**What you will do**
Using the string "shown" as the key, pull each matching line out of the records below.

------------------------------------------------------------

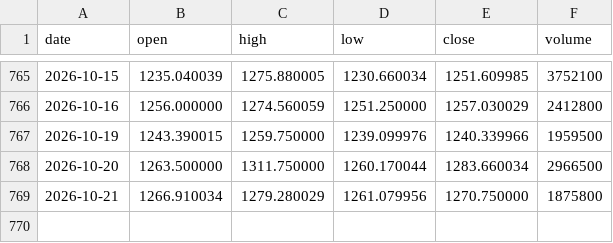
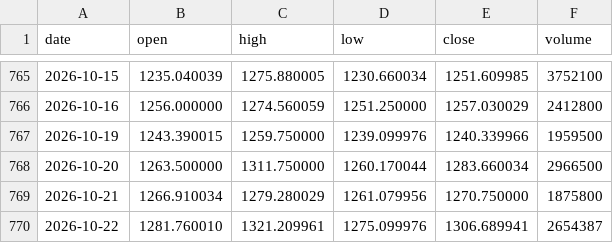
Before and after one commit to lenaxia/ai-trading, a CSV file: forward/data/LLY.csv, drawn as a sheet; only a part is shown, gaps mark what is left out; the diff names each change by its address in the sheet, - before the commit and + after, or states it on an @@ line.

```diff
--- a/forward/data/LLY.csv
+++ b/forward/data/LLY.csv
+row 770: 2026-10-22 | 1281.760010 | 1321.209961 | 1275.099976 | 1306.689941 | 2654387
```
Also changed, not shown: forward/data/AAPL.csv, forward/data/AMD.csv, 16 other files.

------------------------------------------------------------

**Exercise answer**
Before and after one commit to lenaxia/ai-trading, a CSV file: forward/data/LLY.csv, drawn as a sheet; only a part is shown, gaps mark what is left out; the diff names each change by its address in the sheet, - before the commit and + after, or states it on an @@ line.
Also changed, not shown: forward/data/AAPL.csv, forward/data/AMD.csv, 16 other files.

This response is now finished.